▶ BRIEF
Exactly as written and without the pictures, output the entries below.

▶ DATASET RECORDS
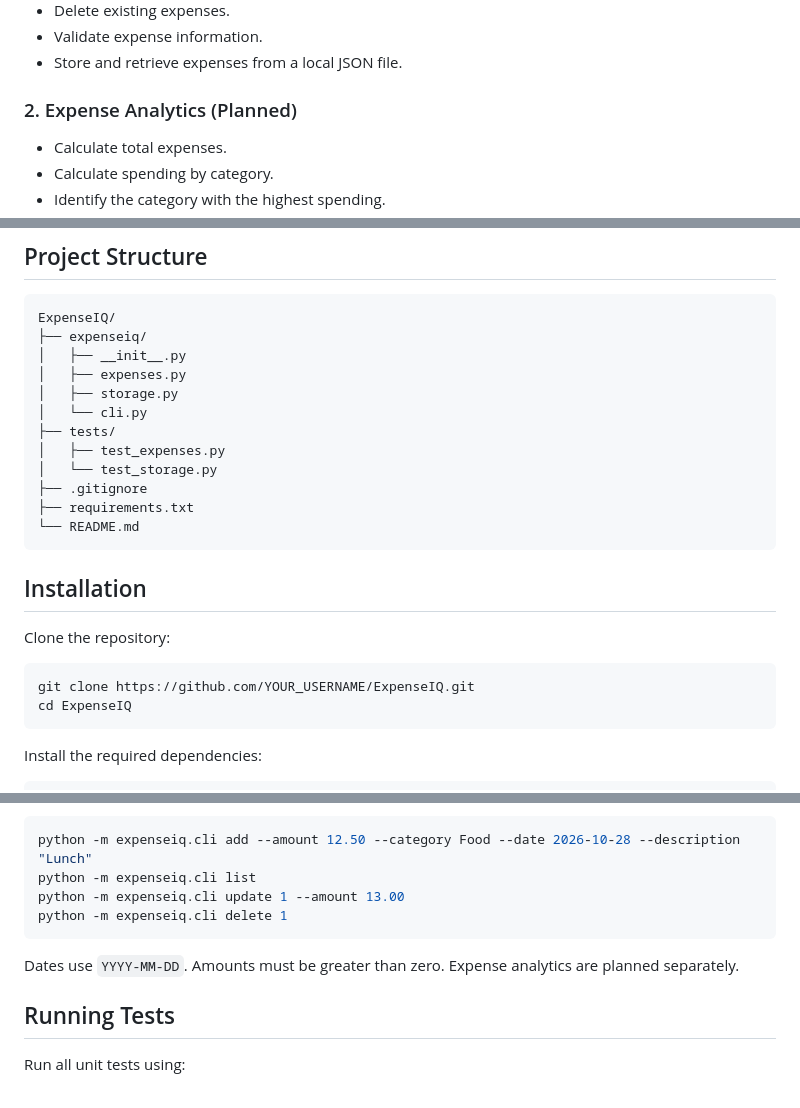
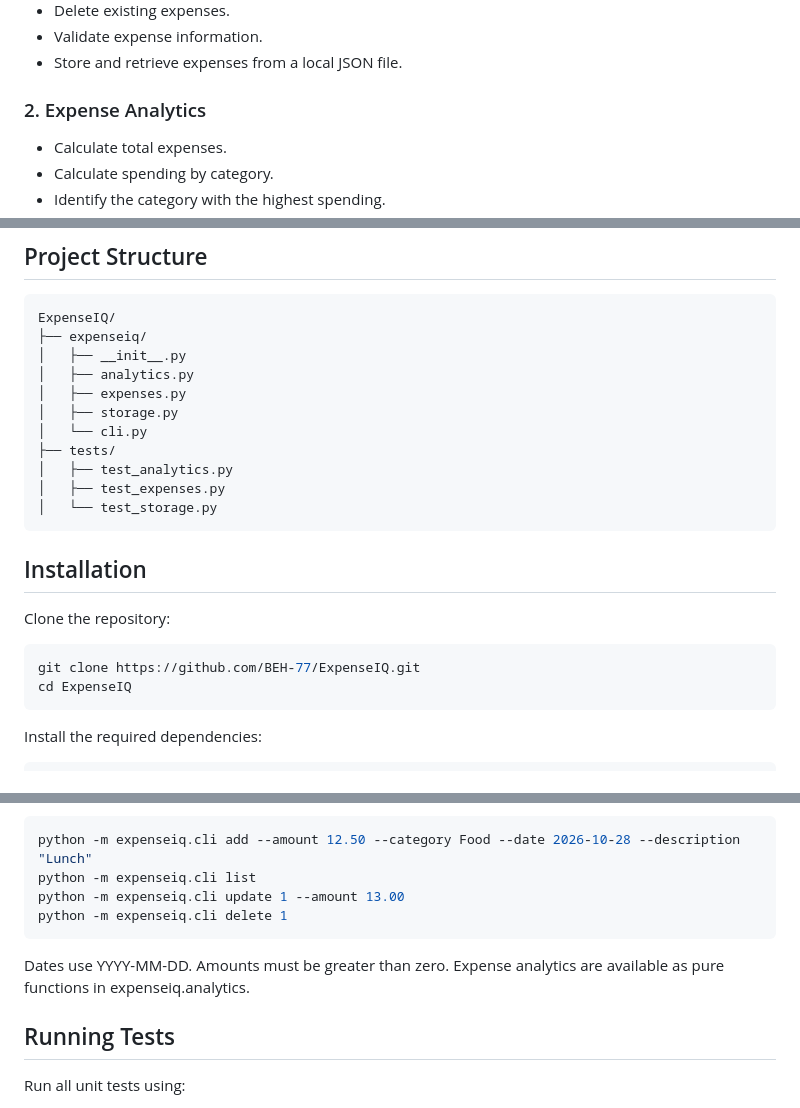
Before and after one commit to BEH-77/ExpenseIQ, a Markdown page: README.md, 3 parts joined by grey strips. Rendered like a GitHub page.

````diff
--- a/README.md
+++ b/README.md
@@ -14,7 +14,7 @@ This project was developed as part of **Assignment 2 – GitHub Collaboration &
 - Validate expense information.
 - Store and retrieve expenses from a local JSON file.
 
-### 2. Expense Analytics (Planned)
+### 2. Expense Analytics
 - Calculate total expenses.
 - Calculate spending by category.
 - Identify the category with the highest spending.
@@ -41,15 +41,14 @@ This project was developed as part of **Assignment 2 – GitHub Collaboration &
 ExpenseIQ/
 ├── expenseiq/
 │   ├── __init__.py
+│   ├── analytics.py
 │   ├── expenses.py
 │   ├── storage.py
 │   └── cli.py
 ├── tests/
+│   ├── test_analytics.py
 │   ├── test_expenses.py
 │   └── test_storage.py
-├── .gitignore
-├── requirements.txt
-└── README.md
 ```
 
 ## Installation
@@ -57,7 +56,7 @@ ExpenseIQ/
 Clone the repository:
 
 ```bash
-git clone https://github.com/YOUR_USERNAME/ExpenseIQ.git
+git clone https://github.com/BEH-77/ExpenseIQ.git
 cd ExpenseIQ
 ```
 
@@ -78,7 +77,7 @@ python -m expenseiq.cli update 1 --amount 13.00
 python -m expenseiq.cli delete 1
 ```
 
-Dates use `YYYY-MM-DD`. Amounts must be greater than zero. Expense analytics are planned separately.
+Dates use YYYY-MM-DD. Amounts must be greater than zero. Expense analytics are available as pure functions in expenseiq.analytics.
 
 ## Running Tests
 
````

▶ WRITTEN ANSWER
Before and after one commit to BEH-77/ExpenseIQ, a Markdown page: README.md, 3 parts joined by grey strips. Rendered like a GitHub page.

````diff
--- a/README.md
+++ b/README.md
@@ -14,7 +14,7 @@ This project was developed as part of **Assignment 2 – GitHub Collaboration &
 - Validate expense information.
 - Store and retrieve expenses from a local JSON file.
 
-### 2. Expense Analytics (Planned)
+### 2. Expense Analytics
 - Calculate total expenses.
 - Calculate spending by category.
 - Identify the category with the highest spending.
@@ -41,15 +41,14 @@ This project was developed as part of **Assignment 2 – GitHub Collaboration &
 ExpenseIQ/
 ├── expenseiq/
 │   ├── __init__.py
+│   ├── analytics.py
 │   ├── expenses.py
 │   ├── storage.py
 │   └── cli.py
 ├── tests/
+│   ├── test_analytics.py
 │   ├── test_expenses.py
 │   └── test_storage.py
-├── .gitignore
-├── requirements.txt
-└── README.md
 ```
 
 ## Installation
@@ -57,7 +56,7 @@ ExpenseIQ/
 Clone the repository:
 
 ```bash
-git clone https://github.com/YOUR_USERNAME/ExpenseIQ.git
+git clone https://github.com/BEH-77/ExpenseIQ.git
 cd ExpenseIQ
 ```
 
@@ -78,7 +77,7 @@ python -m expenseiq.cli update 1 --amount 13.00
 python -m expenseiq.cli delete 1
 ```
 
-Dates use `YYYY-MM-DD`. Amounts must be greater than zero. Expense analytics are planned separately.
+Dates use YYYY-MM-DD. Amounts must be greater than zero. Expense analytics are available as pure functions in expenseiq.analytics.
 
 ## Running Tests
 
````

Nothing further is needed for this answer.